- **MATERIAL TO PROCESS**:
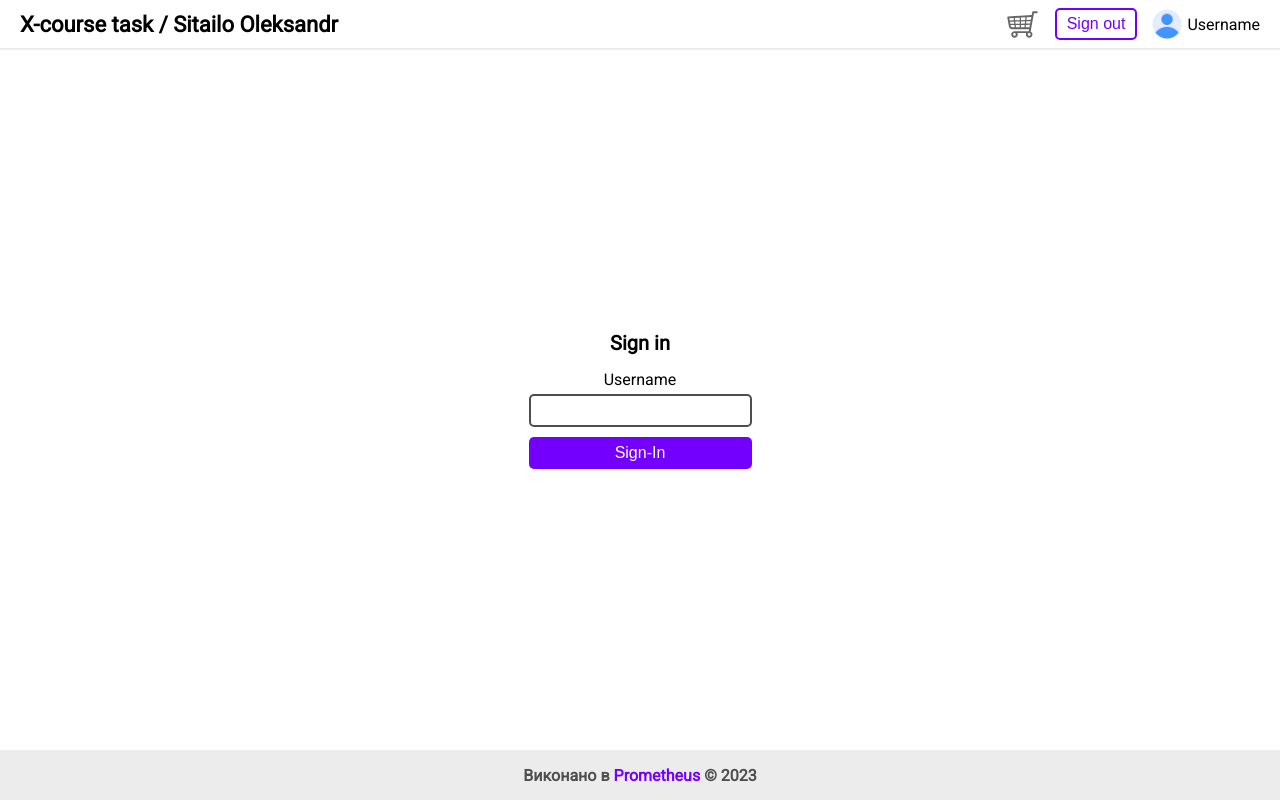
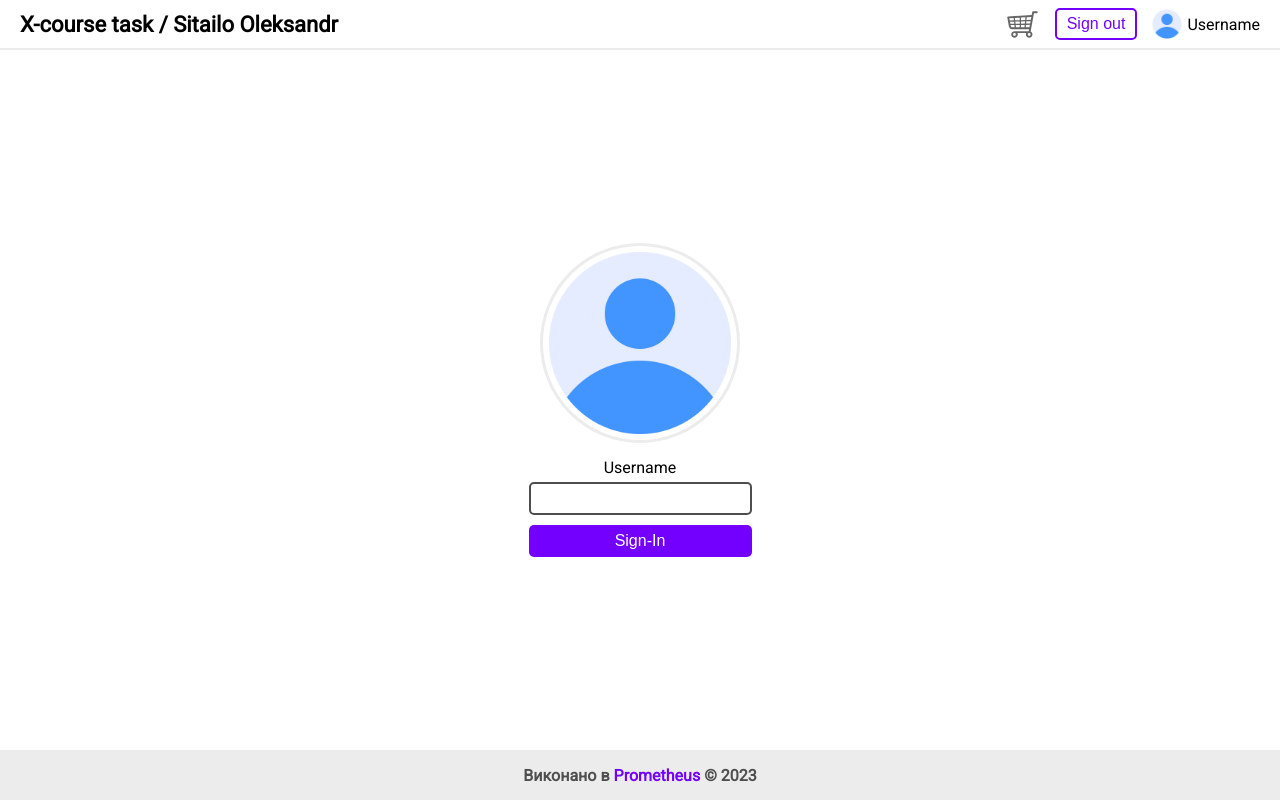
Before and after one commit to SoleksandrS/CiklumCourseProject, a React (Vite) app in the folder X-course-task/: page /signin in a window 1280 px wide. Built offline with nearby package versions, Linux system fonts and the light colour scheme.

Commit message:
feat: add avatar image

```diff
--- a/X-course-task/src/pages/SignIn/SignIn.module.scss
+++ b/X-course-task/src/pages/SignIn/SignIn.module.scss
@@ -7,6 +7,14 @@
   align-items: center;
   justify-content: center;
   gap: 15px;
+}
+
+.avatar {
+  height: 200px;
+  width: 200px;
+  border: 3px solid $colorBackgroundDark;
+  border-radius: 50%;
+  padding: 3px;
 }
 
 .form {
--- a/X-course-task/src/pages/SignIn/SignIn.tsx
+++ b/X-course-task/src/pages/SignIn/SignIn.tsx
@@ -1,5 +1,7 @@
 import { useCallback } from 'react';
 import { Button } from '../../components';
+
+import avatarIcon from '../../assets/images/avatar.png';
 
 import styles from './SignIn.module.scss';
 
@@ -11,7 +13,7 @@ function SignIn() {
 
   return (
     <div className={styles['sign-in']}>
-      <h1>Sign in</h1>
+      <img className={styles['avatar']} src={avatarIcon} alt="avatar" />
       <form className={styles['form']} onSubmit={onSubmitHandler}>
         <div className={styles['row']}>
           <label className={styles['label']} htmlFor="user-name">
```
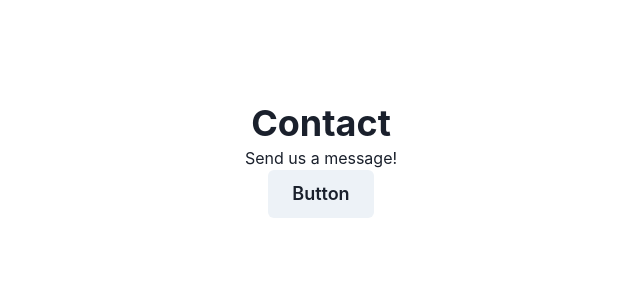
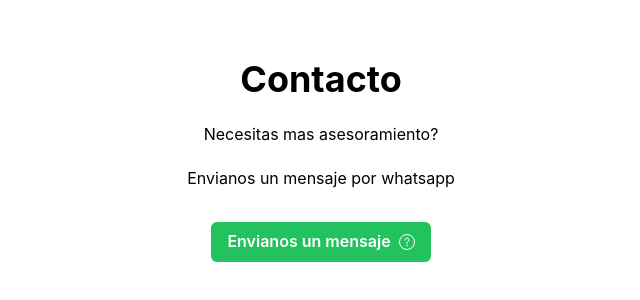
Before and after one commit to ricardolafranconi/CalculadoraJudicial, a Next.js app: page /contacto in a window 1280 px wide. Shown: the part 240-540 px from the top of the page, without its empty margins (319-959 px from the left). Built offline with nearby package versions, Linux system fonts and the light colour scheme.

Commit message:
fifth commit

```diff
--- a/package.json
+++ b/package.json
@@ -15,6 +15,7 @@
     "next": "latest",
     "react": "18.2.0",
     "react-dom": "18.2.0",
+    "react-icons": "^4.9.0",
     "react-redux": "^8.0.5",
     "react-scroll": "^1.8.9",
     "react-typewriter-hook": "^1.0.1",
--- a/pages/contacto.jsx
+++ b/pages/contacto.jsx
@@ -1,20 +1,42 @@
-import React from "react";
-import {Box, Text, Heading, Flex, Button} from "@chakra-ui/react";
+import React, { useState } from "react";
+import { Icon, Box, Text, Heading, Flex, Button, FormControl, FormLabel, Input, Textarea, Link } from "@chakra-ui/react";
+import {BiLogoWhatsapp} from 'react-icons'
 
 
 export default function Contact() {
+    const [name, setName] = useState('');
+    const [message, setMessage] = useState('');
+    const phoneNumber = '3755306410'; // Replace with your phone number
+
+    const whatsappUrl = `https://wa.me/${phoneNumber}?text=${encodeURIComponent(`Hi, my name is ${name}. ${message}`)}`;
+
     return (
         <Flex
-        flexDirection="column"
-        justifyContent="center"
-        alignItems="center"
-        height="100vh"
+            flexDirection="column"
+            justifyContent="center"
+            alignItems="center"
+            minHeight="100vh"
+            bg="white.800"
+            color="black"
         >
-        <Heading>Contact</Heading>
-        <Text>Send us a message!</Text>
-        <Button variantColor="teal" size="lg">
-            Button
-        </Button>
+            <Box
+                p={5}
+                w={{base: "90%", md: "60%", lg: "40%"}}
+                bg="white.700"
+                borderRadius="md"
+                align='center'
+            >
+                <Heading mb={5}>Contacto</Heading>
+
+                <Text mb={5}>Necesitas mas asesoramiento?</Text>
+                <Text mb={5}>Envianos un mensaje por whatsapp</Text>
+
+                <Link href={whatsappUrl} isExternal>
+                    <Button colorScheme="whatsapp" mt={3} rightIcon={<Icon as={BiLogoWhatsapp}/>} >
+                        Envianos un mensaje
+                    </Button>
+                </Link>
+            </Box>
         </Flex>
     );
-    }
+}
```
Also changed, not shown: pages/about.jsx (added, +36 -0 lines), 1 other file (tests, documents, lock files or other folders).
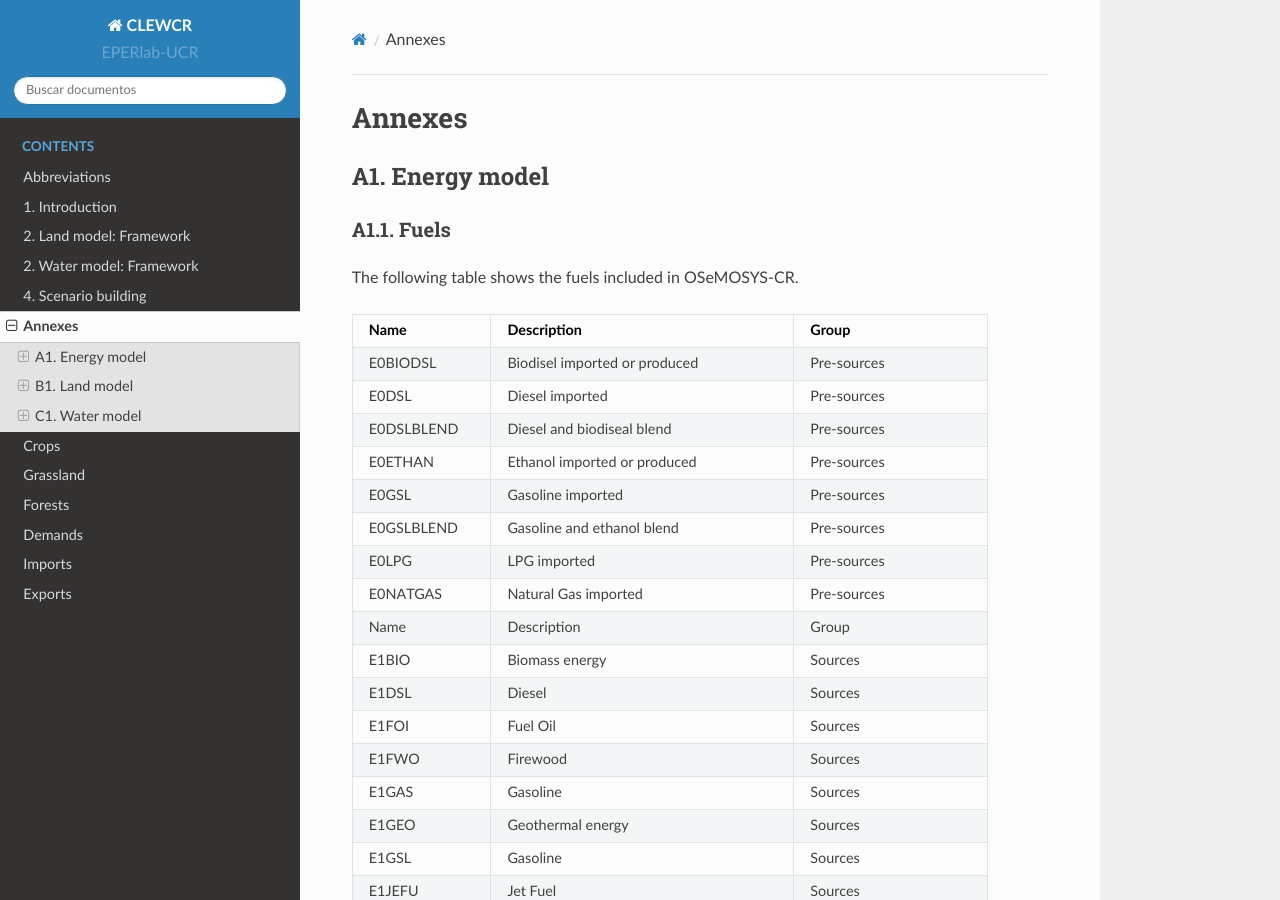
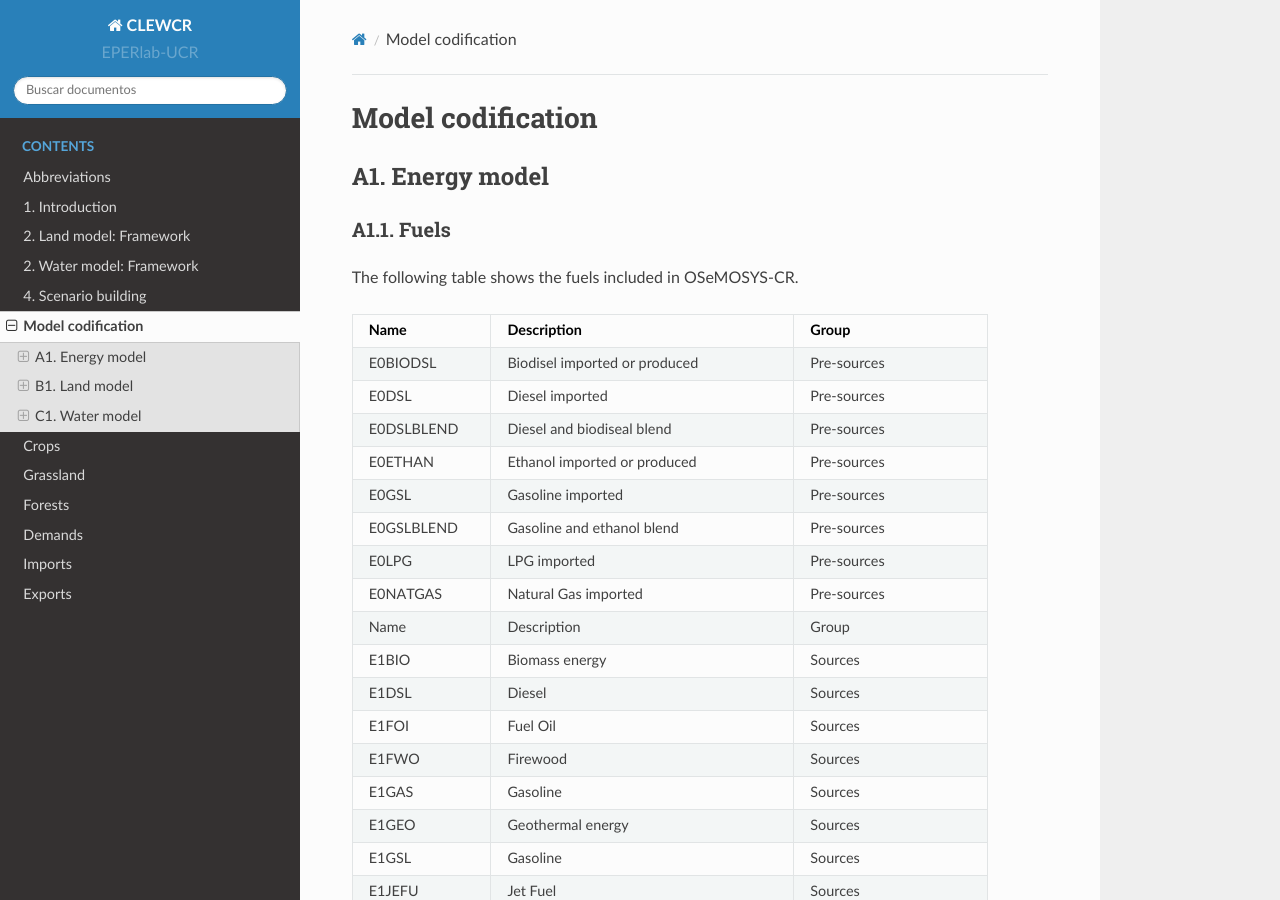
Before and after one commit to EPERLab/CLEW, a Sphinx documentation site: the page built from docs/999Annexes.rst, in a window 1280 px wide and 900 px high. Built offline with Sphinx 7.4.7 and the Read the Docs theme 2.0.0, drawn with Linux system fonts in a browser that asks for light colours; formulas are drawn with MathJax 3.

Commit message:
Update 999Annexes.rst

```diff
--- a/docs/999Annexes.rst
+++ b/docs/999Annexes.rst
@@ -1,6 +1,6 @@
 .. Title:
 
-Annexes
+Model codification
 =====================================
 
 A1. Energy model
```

- **PROMPT**:
Please copy each line of the entries in which the word "Heading" shows up.

- **YOUR SOLUTION**:
-import {Box, Text, Heading, Flex, Button} from "@chakra-ui/react";
+import { Icon, Box, Text, Heading, Flex, Button, FormControl, FormLabel, Input, Textarea, Link } from "@chakra-ui/react";
-        <Heading>Contact</Heading>
+                <Heading mb={5}>Contacto</Heading>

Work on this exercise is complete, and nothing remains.